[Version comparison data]
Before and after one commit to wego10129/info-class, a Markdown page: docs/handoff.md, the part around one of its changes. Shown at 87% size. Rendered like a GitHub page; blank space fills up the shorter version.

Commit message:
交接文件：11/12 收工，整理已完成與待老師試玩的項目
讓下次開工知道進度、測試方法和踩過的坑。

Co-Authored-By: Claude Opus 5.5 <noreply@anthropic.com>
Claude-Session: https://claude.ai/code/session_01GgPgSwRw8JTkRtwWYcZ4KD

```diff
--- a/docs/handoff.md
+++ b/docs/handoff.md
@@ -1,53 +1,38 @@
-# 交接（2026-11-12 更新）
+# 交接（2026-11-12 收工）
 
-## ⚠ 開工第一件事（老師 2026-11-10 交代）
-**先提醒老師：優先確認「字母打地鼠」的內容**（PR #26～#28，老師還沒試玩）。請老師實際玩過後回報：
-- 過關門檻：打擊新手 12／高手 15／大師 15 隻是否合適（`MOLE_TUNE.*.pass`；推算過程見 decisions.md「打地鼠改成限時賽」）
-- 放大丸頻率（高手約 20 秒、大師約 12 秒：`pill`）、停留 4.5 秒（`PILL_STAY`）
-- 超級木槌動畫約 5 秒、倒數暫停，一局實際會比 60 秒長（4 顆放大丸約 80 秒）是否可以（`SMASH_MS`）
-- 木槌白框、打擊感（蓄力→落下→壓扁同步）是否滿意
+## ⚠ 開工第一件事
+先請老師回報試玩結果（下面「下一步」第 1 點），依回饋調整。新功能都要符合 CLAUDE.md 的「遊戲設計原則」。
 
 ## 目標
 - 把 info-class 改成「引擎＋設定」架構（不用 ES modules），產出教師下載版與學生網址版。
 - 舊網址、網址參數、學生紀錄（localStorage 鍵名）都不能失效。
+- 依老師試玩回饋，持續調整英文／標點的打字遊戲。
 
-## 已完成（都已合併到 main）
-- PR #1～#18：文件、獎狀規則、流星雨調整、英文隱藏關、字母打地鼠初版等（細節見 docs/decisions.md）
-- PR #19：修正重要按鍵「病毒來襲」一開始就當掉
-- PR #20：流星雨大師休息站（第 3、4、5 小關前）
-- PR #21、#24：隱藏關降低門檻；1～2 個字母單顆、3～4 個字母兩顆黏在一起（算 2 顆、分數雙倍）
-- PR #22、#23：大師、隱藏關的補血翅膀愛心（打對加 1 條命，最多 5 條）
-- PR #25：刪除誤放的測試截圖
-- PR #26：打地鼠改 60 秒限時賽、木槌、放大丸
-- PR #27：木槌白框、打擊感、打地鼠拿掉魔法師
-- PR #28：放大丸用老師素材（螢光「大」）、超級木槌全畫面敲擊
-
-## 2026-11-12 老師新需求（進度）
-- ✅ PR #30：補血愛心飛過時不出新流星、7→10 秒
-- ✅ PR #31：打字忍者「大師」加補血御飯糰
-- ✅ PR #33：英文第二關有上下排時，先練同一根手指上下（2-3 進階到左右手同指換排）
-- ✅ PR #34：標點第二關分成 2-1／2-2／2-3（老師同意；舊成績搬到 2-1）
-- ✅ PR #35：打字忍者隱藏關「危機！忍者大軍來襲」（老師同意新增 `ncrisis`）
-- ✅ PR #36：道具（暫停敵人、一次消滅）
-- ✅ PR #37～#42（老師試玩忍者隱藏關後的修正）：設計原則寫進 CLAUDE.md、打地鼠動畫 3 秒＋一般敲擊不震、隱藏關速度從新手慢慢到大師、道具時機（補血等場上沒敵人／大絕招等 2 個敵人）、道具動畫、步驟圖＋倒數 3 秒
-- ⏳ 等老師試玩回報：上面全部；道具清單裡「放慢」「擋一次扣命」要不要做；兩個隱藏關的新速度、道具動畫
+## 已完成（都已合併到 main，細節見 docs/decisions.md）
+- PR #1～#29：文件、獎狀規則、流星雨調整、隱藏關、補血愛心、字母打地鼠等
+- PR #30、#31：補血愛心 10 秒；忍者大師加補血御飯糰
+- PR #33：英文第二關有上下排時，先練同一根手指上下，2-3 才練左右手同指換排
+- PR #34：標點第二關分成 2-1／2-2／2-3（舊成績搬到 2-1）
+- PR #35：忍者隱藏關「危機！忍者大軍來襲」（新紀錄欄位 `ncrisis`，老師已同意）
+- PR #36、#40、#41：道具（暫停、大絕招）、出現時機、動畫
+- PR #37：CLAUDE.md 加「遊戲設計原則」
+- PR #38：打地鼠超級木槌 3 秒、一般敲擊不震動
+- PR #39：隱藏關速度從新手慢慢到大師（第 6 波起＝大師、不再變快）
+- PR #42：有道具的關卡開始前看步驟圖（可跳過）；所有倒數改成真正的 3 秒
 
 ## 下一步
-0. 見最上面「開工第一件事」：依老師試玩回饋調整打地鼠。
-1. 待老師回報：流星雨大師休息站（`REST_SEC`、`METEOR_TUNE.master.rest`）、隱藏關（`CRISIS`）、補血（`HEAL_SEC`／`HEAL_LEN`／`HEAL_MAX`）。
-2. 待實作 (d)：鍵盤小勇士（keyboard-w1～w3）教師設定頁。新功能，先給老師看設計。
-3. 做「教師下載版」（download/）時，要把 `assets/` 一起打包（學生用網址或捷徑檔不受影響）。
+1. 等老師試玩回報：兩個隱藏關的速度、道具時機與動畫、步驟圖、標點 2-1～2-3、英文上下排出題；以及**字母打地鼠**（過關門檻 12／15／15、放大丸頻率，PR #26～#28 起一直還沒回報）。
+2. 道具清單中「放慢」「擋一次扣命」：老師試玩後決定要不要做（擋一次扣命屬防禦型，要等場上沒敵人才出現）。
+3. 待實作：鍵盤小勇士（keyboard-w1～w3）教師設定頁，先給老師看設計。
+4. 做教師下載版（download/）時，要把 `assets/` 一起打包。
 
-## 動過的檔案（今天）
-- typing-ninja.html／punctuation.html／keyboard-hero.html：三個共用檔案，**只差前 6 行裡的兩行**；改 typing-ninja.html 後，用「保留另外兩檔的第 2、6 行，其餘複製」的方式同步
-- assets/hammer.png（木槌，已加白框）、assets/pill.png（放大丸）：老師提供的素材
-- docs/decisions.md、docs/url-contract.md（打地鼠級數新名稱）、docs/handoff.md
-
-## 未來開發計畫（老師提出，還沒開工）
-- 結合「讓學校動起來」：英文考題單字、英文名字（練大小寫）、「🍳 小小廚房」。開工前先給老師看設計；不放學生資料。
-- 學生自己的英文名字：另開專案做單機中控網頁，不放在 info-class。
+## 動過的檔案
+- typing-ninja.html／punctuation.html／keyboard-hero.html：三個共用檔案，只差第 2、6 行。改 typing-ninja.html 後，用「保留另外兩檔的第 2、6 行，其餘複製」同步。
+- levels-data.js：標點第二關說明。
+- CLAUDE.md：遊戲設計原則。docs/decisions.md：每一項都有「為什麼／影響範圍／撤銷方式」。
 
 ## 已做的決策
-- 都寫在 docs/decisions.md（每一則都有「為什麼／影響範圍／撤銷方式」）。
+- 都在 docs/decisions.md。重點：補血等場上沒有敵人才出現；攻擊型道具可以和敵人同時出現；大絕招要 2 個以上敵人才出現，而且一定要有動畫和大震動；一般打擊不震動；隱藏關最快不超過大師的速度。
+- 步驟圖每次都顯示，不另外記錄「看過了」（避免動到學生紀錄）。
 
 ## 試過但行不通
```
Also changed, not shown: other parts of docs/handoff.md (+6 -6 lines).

[GOAL OF THE EXERCISE]: Each line of the data is to be retyped exactly.

[RESPONSE]:
Before and after one commit to wego10129/info-class, a Markdown page: docs/handoff.md, the part around one of its changes. Shown at 87% size. Rendered like a GitHub page; blank space fills up the shorter version.

Commit message:
交接文件：11/12 收工，整理已完成與待老師試玩的項目
讓下次開工知道進度、測試方法和踩過的坑。

Co-Authored-By: Claude Opus 5.5 <noreply@anthropic.com>
Claude-Session: https://claude.ai/code/session_01GgPgSwRw8JTkRtwWYcZ4KD

```diff
--- a/docs/handoff.md
+++ b/docs/handoff.md
@@ -1,53 +1,38 @@
-# 交接（2026-11-12 更新）
+# 交接（2026-11-12 收工）
 
-## ⚠ 開工第一件事（老師 2026-11-10 交代）
-**先提醒老師：優先確認「字母打地鼠」的內容**（PR #26～#28，老師還沒試玩）。請老師實際玩過後回報：
-- 過關門檻：打擊新手 12／高手 15／大師 15 隻是否合適（`MOLE_TUNE.*.pass`；推算過程見 decisions.md「打地鼠改成限時賽」）
-- 放大丸頻率（高手約 20 秒、大師約 12 秒：`pill`）、停留 4.5 秒（`PILL_STAY`）
-- 超級木槌動畫約 5 秒、倒數暫停，一局實際會比 60 秒長（4 顆放大丸約 80 秒）是否可以（`SMASH_MS`）
-- 木槌白框、打擊感（蓄力→落下→壓扁同步）是否滿意
+## ⚠ 開工第一件事
+先請老師回報試玩結果（下面「下一步」第 1 點），依回饋調整。新功能都要符合 CLAUDE.md 的「遊戲設計原則」。
 
 ## 目標
 - 把 info-class 改成「引擎＋設定」架構（不用 ES modules），產出教師下載版與學生網址版。
 - 舊網址、網址參數、學生紀錄（localStorage 鍵名）都不能失效。
+- 依老師試玩回饋，持續調整英文／標點的打字遊戲。
 
-## 已完成（都已合併到 main）
-- PR #1～#18：文件、獎狀規則、流星雨調整、英文隱藏關、字母打地鼠初版等（細節見 docs/decisions.md）
-- PR #19：修正重要按鍵「病毒來襲」一開始就當掉
-- PR #20：流星雨大師休息站（第 3、4、5 小關前）
-- PR #21、#24：隱藏關降低門檻；1～2 個字母單顆、3～4 個字母兩顆黏在一起（算 2 顆、分數雙倍）
-- PR #22、#23：大師、隱藏關的補血翅膀愛心（打對加 1 條命，最多 5 條）
-- PR #25：刪除誤放的測試截圖
-- PR #26：打地鼠改 60 秒限時賽、木槌、放大丸
-- PR #27：木槌白框、打擊感、打地鼠拿掉魔法師
-- PR #28：放大丸用老師素材（螢光「大」）、超級木槌全畫面敲擊
-
-## 2026-11-12 老師新需求（進度）
-- ✅ PR #30：補血愛心飛過時不出新流星、7→10 秒
-- ✅ PR #31：打字忍者「大師」加補血御飯糰
-- ✅ PR #33：英文第二關有上下排時，先練同一根手指上下（2-3 進階到左右手同指換排）
-- ✅ PR #34：標點第二關分成 2-1／2-2／2-3（老師同意；舊成績搬到 2-1）
-- ✅ PR #35：打字忍者隱藏關「危機！忍者大軍來襲」（老師同意新增 `ncrisis`）
-- ✅ PR #36：道具（暫停敵人、一次消滅）
-- ✅ PR #37～#42（老師試玩忍者隱藏關後的修正）：設計原則寫進 CLAUDE.md、打地鼠動畫 3 秒＋一般敲擊不震、隱藏關速度從新手慢慢到大師、道具時機（補血等場上沒敵人／大絕招等 2 個敵人）、道具動畫、步驟圖＋倒數 3 秒
-- ⏳ 等老師試玩回報：上面全部；道具清單裡「放慢」「擋一次扣命」要不要做；兩個隱藏關的新速度、道具動畫
+## 已完成（都已合併到 main，細節見 docs/decisions.md）
+- PR #1～#29：文件、獎狀規則、流星雨調整、隱藏關、補血愛心、字母打地鼠等
+- PR #30、#31：補血愛心 10 秒；忍者大師加補血御飯糰
+- PR #33：英文第二關有上下排時，先練同一根手指上下，2-3 才練左右手同指換排
+- PR #34：標點第二關分成 2-1／2-2／2-3（舊成績搬到 2-1）
+- PR #35：忍者隱藏關「危機！忍者大軍來襲」（新紀錄欄位 `ncrisis`，老師已同意）
+- PR #36、#40、#41：道具（暫停、大絕招）、出現時機、動畫
+- PR #37：CLAUDE.md 加「遊戲設計原則」
+- PR #38：打地鼠超級木槌 3 秒、一般敲擊不震動
+- PR #39：隱藏關速度從新手慢慢到大師（第 6 波起＝大師、不再變快）
+- PR #42：有道具的關卡開始前看步驟圖（可跳過）；所有倒數改成真正的 3 秒
 
 ## 下一步
-0. 見最上面「開工第一件事」：依老師試玩回饋調整打地鼠。
-1. 待老師回報：流星雨大師休息站（`REST_SEC`、`METEOR_TUNE.master.rest`）、隱藏關（`CRISIS`）、補血（`HEAL_SEC`／`HEAL_LEN`／`HEAL_MAX`）。
-2. 待實作 (d)：鍵盤小勇士（keyboard-w1～w3）教師設定頁。新功能，先給老師看設計。
-3. 做「教師下載版」（download/）時，要把 `assets/` 一起打包（學生用網址或捷徑檔不受影響）。
+1. 等老師試玩回報：兩個隱藏關的速度、道具時機與動畫、步驟圖、標點 2-1～2-3、英文上下排出題；以及**字母打地鼠**（過關門檻 12／15／15、放大丸頻率，PR #26～#28 起一直還沒回報）。
+2. 道具清單中「放慢」「擋一次扣命」：老師試玩後決定要不要做（擋一次扣命屬防禦型，要等場上沒敵人才出現）。
+3. 待實作：鍵盤小勇士（keyboard-w1～w3）教師設定頁，先給老師看設計。
+4. 做教師下載版（download/）時，要把 `assets/` 一起打包。
 
-## 動過的檔案（今天）
-- typing-ninja.html／punctuation.html／keyboard-hero.html：三個共用檔案，**只差前 6 行裡的兩行**；改 typing-ninja.html 後，用「保留另外兩檔的第 2、6 行，其餘複製」的方式同步
-- assets/hammer.png（木槌，已加白框）、assets/pill.png（放大丸）：老師提供的素材
-- docs/decisions.md、docs/url-contract.md（打地鼠級數新名稱）、docs/handoff.md
-
-## 未來開發計畫（老師提出，還沒開工）
-- 結合「讓學校動起來」：英文考題單字、英文名字（練大小寫）、「🍳 小小廚房」。開工前先給老師看設計；不放學生資料。
-- 學生自己的英文名字：另開專案做單機中控網頁，不放在 info-class。
+## 動過的檔案
+- typing-ninja.html／punctuation.html／keyboard-hero.html：三個共用檔案，只差第 2、6 行。改 typing-ninja.html 後，用「保留另外兩檔的第 2、6 行，其餘複製」同步。
+- levels-data.js：標點第二關說明。
+- CLAUDE.md：遊戲設計原則。docs/decisions.md：每一項都有「為什麼／影響範圍／撤銷方式」。
 
 ## 已做的決策
-- 都寫在 docs/decisions.md（每一則都有「為什麼／影響範圍／撤銷方式」）。
+- 都在 docs/decisions.md。重點：補血等場上沒有敵人才出現；攻擊型道具可以和敵人同時出現；大絕招要 2 個以上敵人才出現，而且一定要有動畫和大震動；一般打擊不震動；隱藏關最快不超過大師的速度。
+- 步驟圖每次都顯示，不另外記錄「看過了」（避免動到學生紀錄）。
 
 ## 試過但行不通
```
Also changed, not shown: other parts of docs/handoff.md (+6 -6 lines).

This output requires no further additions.